E: Can we talk about the ending for a teenie tiny bit?
M: Of course! *READERS: There may be spoilers beyond this point!* What’s on your mind?
E: It all happened really fast, and what necessary happened, I thought might not. If that makes sense.
M: It was another one of those situations where there was a swift and abrupt change that I wasn’t expecting. I felt like we were driving along at full speed and then Wunder put on the breaks. There was no warning (or at least very minimal warnings).
E: When you say it like that, it makes it seem like it was intentional but it came off a bit melodramatic to me. (Ugh. I’m heartless!)
M: Hmm. Maybe I’m not communicating how I feel very well because I completely agree with you. I am not a reader that cannot fill in the gaps for herself, but I just felt like there was information lacking because the turn of events was so sudden.
E: Yes. You are so right. I felt like that happened quite a few times. Too many almost. Unresolved stuff? Like things with Lily?
M: OH, gosh, YES! I don’t know. I feel like because of those times, I lost a lot of love I might have otherwise had for the book. (Not to say I didn’t like it, but I felt very conflicted when choosing my Goodreads rating on this book.)
E: I had the same problem. I really liked the personalities, I liked the writing style too, and the ideas that were there were very good and intriguing. It just didn’t reach the point I wanted it to. I’ve also been a crying manic with books lately, and I was surprised I didn’t feel more emotional until the very last couple of pages.
M: I kept expecting my heart to break or … to feel ALL THE THINGS throughout, but I just didn’t. One more question. How did you feel about the Flamingo lists? I, personally, wish they would have been eliminated from the book or wish she had found them after some of the check marks had been completed. I felt like these things seemed a bit contrived at times.

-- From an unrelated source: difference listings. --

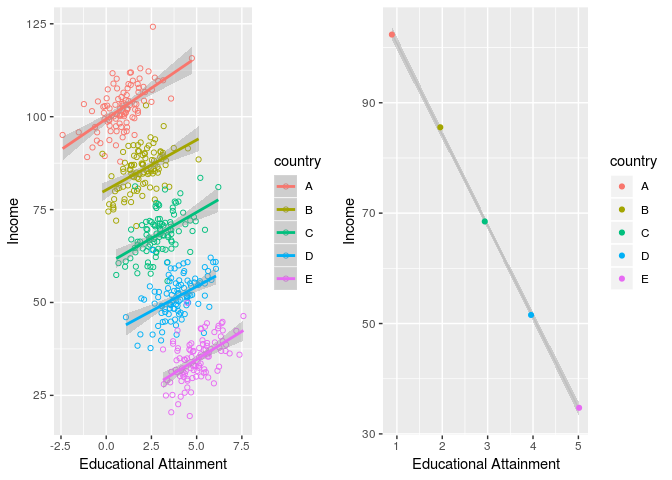
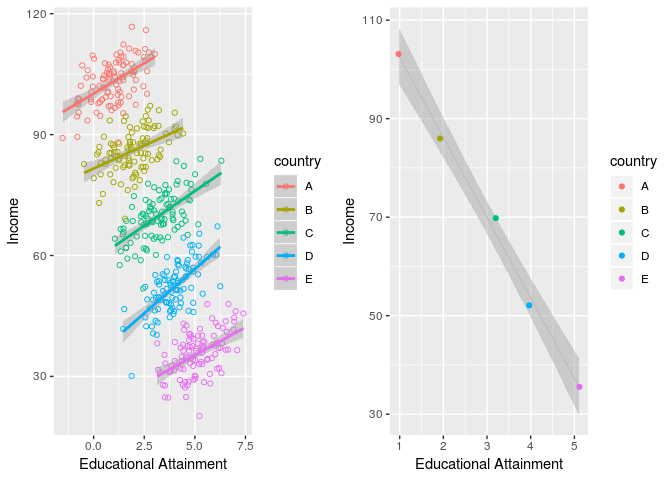
ecofall

diff --git a/_posts/2019-07-17-ecofall.md b/_posts/2019-07-17-ecofall.md
@@ -1,0 +1,47 @@
+-   이 문서는 Rmarkdown을 사용하여 작성됐습니다.
+
+성평등의 역설: 생태적 오류는 어떻게 발생하는가?
+===============================================
+
+*성평등의 역설*은 페이스북의
+[게시물](https://www.facebook.com/permalink.php?story_fbid=730109564057610&id=303765500025354)에서
+보셨듯이 아무런 의미가 없는 현상입니다. 오래전부터 통계학에서 유명했던
+생태적 오류(Ecologic Fallacy)의 전형일 뿐입니다. 생태적 오류에 대해서는
+이전에 [Lippa (2009)](https://hanbin973.github.io/lippa/main.html)를
+논하면서 다룬 바 있습니다. 이전에는 데이터 마사지를 통해 통계적 유의성을
+얻는 과정을 보여드렸다면 오늘은 좀 더 직관적인 그림과 예제를 통해 이를
+다시 확인하겠습니다.
+
+가상의 5개 국가 A~E를 가정하고 국가 안에서는 교육수준이 높아질수록
+소득이 높아짐에도 불구하고 국가간 비교에서 교육수준이 높아질수록 소득이
+감소하는 상황을 만들어보겠습니다.
+
+<center>
+![](/img/ecofall/unnamed-chunk-2-1.png)
+
+</center>
+좌측 그림은 각 국가별(색깔로 구분)로 교육수준(Educational Attainment)에
+따른 소득수준(Income)을 나타낸 것입니다. 그림에서 볼 수 있듯이 각 국가
+안에서는 교육수준이 증가할수록 소득수준이 증가하는 것을 관찰할 수
+있습니다.
+
+우측 그림은 교육수준과 소득수준을 평균 낸 뒤 그래프를 그린 것입니다.
+좌측 그림과는 다르게 교육수준이 증가할수록 소득수준이 감소하는 것을
+관찰할 수 있습니다.
+
+좌측 그림과 우측 그림 중 무엇이 더 정확할까요? 당연히 좌측 그림이 더
+정확합니다. 우측 그림은 좌측 그림을 그리는데 사용한 데이터를 평균내서
+필요한 정보들이 소실된 결과물이기 때문이죠. 이래서 국가간 평균값을
+비교하는 것은 국가 안의 개인의 정보를 추정하는데 도움이 되지 않습니다.
+그리고 이러한 정보소실을 이용해 거짓된 사실을 선동하는 사람들이
+'성평등의 역설' 이라니 '백신은 자폐를 유발' 한다드니 떠들고 다니는
+것이지요.
+
+Gordis (2013) 를 참고하였습니다
+
+참고문헌
+--------
+
+Gordis, Leon. 2013. *Epidemiology: With Student Consult Online Access
+(Gordis, Epidemiology)*. Saunders.
+<https://www.amazon.com/Epidemiology-STUDENT-CONSULT-Online-Access/dp/145573733X?SubscriptionId=AKIAIOBINVZYXZQZ2U3A&tag=chimbori05-20&linkCode=xm2&camp=2025&creative=165953&creativeASIN=145573733X>.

E: I didn’t love them very much either. It seemed like something they made up as kids, and maybe if they had been sort of rewritten together. That would have introduced another bond they had and more feelings? I’m not sure. I think that the events that happened, the ones related to the list would have happened no matter what, and maybe using the lists as a reference would have worked better. More of a “haha, we were SO clever” kind of thing instead of a guide.

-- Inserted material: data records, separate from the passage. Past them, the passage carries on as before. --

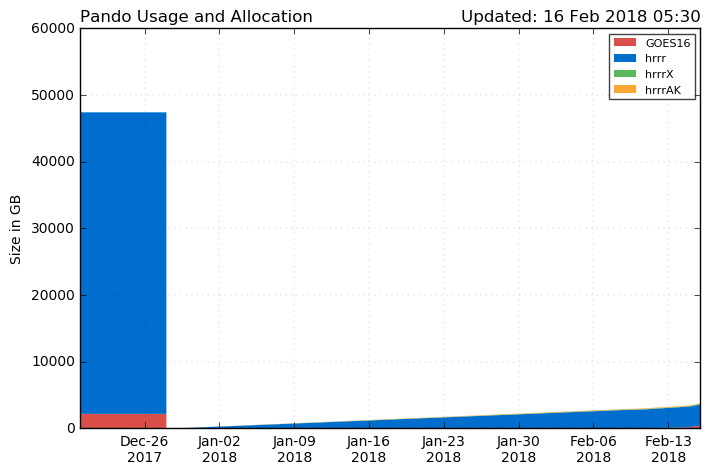
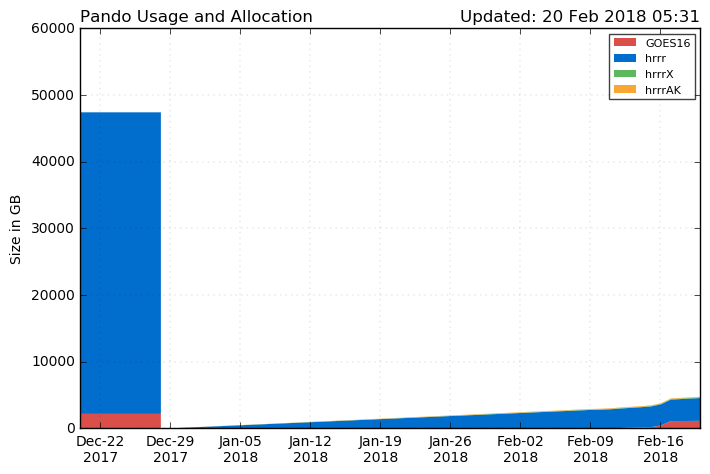
updates

Changed region(s): [[0.093, 0.2363, 0.8676, 0.9747], [0.5268, 0.827, 0.9915, 0.9747], [0.6507, 0.0, 0.9915, 0.0591]]

diff --git a/hrrr_fires.html b/hrrr_fires.html
@@ -60,7 +60,7 @@ This page is created dynamically in the scirpt /oper/HRRR_fires/manager.py
         <li><a href="http://home.chpc.utah.edu/~u0553130/Brian_Blaylock/cgi-bin/hrrr_fires_alert.cgi?fire=ALTAR">Past Wind Events</a></li>
         </ul>
         </div>
-        </div></td><td>Arizona</td> <td>3,344</td><td>08-Feb-18</td></tr><tr><td>
+        </div></td><td>Not Reported</td> <td>3,344</td><td>Not Reported</td></tr><tr><td>
         <div class="btn-group" role="group" aria-label="..." style="padding-bottom:3px">
         <a href="http://home.chpc.utah.edu/~u0553130/oper/HRRR_fires/EAST_BUFORD/photo_viewer_fire.php" type="button" class="btn btn-warning" style="width:175px"><b><i class="fab fa-gripfire"></i> EAST BUFORD</b></a>  <div class="btn-group" role="group">
         <button type="button" class="btn btn-warning dropdown-toggle" data-toggle="dropdown" aria-haspopup="true" aria-expanded="false">
@@ -86,7 +86,7 @@ This page is created dynamically in the scirpt /oper/HRRR_fires/manager.py
         <li><a href="http://home.chpc.utah.edu/~u0553130/Brian_Blaylock/cgi-bin/hrrr_fires_alert.cgi?fire=GATE 13">Past Wind Events</a></li>
         </ul>
         </div>
-        </div></td><td>Arizona</td> <td>1,290</td><td>10-Feb-18</td></tr><tr><td>
+        </div></td><td>Not Reported</td> <td>1,290</td><td>Not Reported</td></tr><tr><td>
         <div class="btn-group" role="group" aria-label="..." style="padding-bottom:3px">
         <a href="http://home.chpc.utah.edu/~u0553130/oper/HRRR_fires/KNOB_HILL/photo_viewer_fire.php" type="button" class="btn btn-warning" style="width:175px"><b><i class="fab fa-gripfire"></i> KNOB HILL</b></a>  <div class="btn-group" role="group">
         <button type="button" class="btn btn-warning dropdown-toggle" data-toggle="dropdown" aria-haspopup="true" aria-expanded="false">
@@ -99,7 +99,7 @@ This page is created dynamically in the scirpt /oper/HRRR_fires/manager.py
         <li><a href="http://home.chpc.utah.edu/~u0553130/Brian_Blaylock/cgi-bin/hrrr_fires_alert.cgi?fire=KNOB HILL">Past Wind Events</a></li>
         </ul>
         </div>
-        </div></td><td>Arizona</td> <td>2,896</td><td>10-Feb-18</td></tr><tr><td>
+        </div></td><td>Not Reported</td> <td>2,896</td><td>Not Reported</td></tr><tr><td>
         <div class="btn-group" role="group" aria-label="..." style="padding-bottom:3px">
         <a href="http://home.chpc.utah.edu/~u0553130/oper/HRRR_fires/MIDNIGHT/photo_viewer_fire.php" type="button" class="btn btn-warning" style="width:175px"><b><i class="fab fa-gripfire"></i> MIDNIGHT</b></a>  <div class="btn-group" role="group">
         <button type="button" class="btn btn-warning dropdown-toggle" data-toggle="dropdown" aria-haspopup="true" aria-expanded="false">
@@ -156,7 +156,7 @@ This page is created dynamically in the scirpt /oper/HRRR_fires/manager.py
     <p><a class='btn btn-default' style='width:100%' href="https://rmgsc.cr.usgs.gov/outgoing/GeoMAC/ActiveFirePerimeters.kml" target="_blank">Active Fire KMZ USGS <i class="fa fa-external-link-alt"></i></a>
     <p><a class='btn btn-default' style='width:100%' href="https://earthdata.nasa.gov/earth-observation-data/near-real-time/firms/active-fire-data" target="_blank">Active Fire KMZ EarthData <i class="fa fa-external-link-alt"></i></a>
     <p><a class='btn btn-success' style='width:100%' href="https://rmgsc.cr.usgs.gov/outgoing/GeoMAC/current_year_fire_data/current_year_all_states/" target="_blank">Active Fire Perimeter ShapeFile <i class="fa fa-external-link-alt"></i></a>
-    <p><a class='btn btn-success' style='width:100%' href="https://fsapps.nwcg.gov/afm/data/lg_fire/lg_fire_info_2018-02-16.txt" target="_blank">Active Fire Text <i class="fa fa-external-link-alt"></i></a>
+    <p><a class='btn btn-success' style='width:100%' href="https://fsapps.nwcg.gov/afm/data/lg_fire/lg_fire_info_2018-02-20.txt" target="_blank">Active Fire Text <i class="fa fa-external-link-alt"></i></a>
     </div>
 </center>
 </div>

diff --git a/Pando_archive/index.html b/Pando_archive/index.html
@@ -37,12 +37,12 @@
         </div>
   <br>
   <script src='./js/pando_status.js'></script>
-    <center><font size=12> 3.8 TB out of 60 TB</font>
+    <center><font size=12> 4.8 TB out of 60 TB</font>
     <div class="progress" style="max-width:700px;height:35px">
-            <div class="progress-bar progress-bar-danger" role="progressbar" style="width:1%">
+            <div class="progress-bar progress-bar-danger" role="progressbar" style="width:2%">
               <font size=4></font>
             </div>
-            <div class="progress-bar progress-bar-primary" role="progressbar" style="width:5%">
+            <div class="progress-bar progress-bar-primary" role="progressbar" style="width:6%">
               <font size=4></font>
             </div>
             <div class="progress-bar progress-bar-success" role="progressbar" style="width:0%">
@@ -64,9 +64,9 @@
         <th style='text-align:center'>Estimated Full Date</th>
       </tr>
       <tr>
-        <td>318.50 GB</td>
-        <td>188</td>
-        <td>23 August 2018</td>
+        <td>85.38 GB</td>
+        <td>702</td>
+        <td>23 January 2020</td>
       </tr>
     </table>
     <table class="table table-bordered" style='text-align:center;max-width:700px'>
@@ -80,14 +80,14 @@
       <tr>
         <th>sfc</th>
         <td>--</td>
-        <td>22.83</td>
-        <td>0.85</td>
+        <td>23.85</td>
+        <td>1.25</td>
         <td>0.27</td>
       </tr>
       <tr>
         <th>prs</th>
         <td>--</td>
-        <td>3.75</td>
+        <td>3.79</td>
         <td>0.00</td>
         <td>0.00</td>
       </tr>
@@ -100,9 +100,9 @@
       </tr>
       <tr>
         <th>Total</th>
-        <th>251.4 GB</th>
-        <th>26.58 GB</th>
-        <th>0.85 GB</th>
+        <th>15.3 GB</th>
+        <th>27.65 GB</th>
+        <th>1.25 GB</th>
         <th>0.27 GB</th>
       </tr>
     </table>

diff --git a/hrrr_script_tips.html b/hrrr_script_tips.html
@@ -334,7 +334,7 @@
                 <div class="panel panel-default">
                 <div class="panel-heading">How the .idx files are created</div>
                 <div class="panel-body" style="font-family:monospace">
-                wgrib2 hrrr.t09z.wrfsfcf17.grib2 -t -var -lev -ftime
+                wgrib2 hrrr.t09z.wrfsfcf17.grib2 -t -var -lev -ftime > hrrr.t09z.wrfsfcf17.grib2.idx
                 </div>
                 </div>
             </div>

M: Again, I definitely agree with you. There was a part at the end with Asher where I thought, “If this place existed, why wouldn’t they have visited it anyway? Why did they need the list to bring them there?” So any final thoughts? Skip it, borrow it, or own it?
E: Definitely borrow it. Sometimes I think we are so spoiled because we read so many books all the time, and some of them are winners and some aren’t. I definitely could see many people enjoying this book and really getting into it.
M: It’s a borrow kind of book for me as well. I think I’m also suffering from having read a lot of books about a family member dying this year (I am aware that it sounds like I have a death complex or something). I have been blown away by a few of them and this one just didn’t hit me in the same way.
E: It’s kind of interesting to think about what factors contribute to you latching onto a book so much. What’s going on in your life, what you read right before it, the time of year…
M: Brilliant point! I love that. I would really like to hear from other people who’ve read this book. Maybe some will disagree with us. (If you’ve read this, tell us how you felt about it in the comments below!)
E: Yes! Fight with us!!! Or actually. Maybe not. 🙂
In case you’re interested, here are a few more reviews of The Probability of Miracles, both from people who agree and disagree with us:
- Ginger at GReads! gave it five stars. | Review
- Khy at the Frenetic Reader says she thinks there was a “complete lack of emotional connection.” | Review
- Anna at Anna Reads thinks everyone will love it. | Review
- Kristi at the Story Siren called it incredible. | Review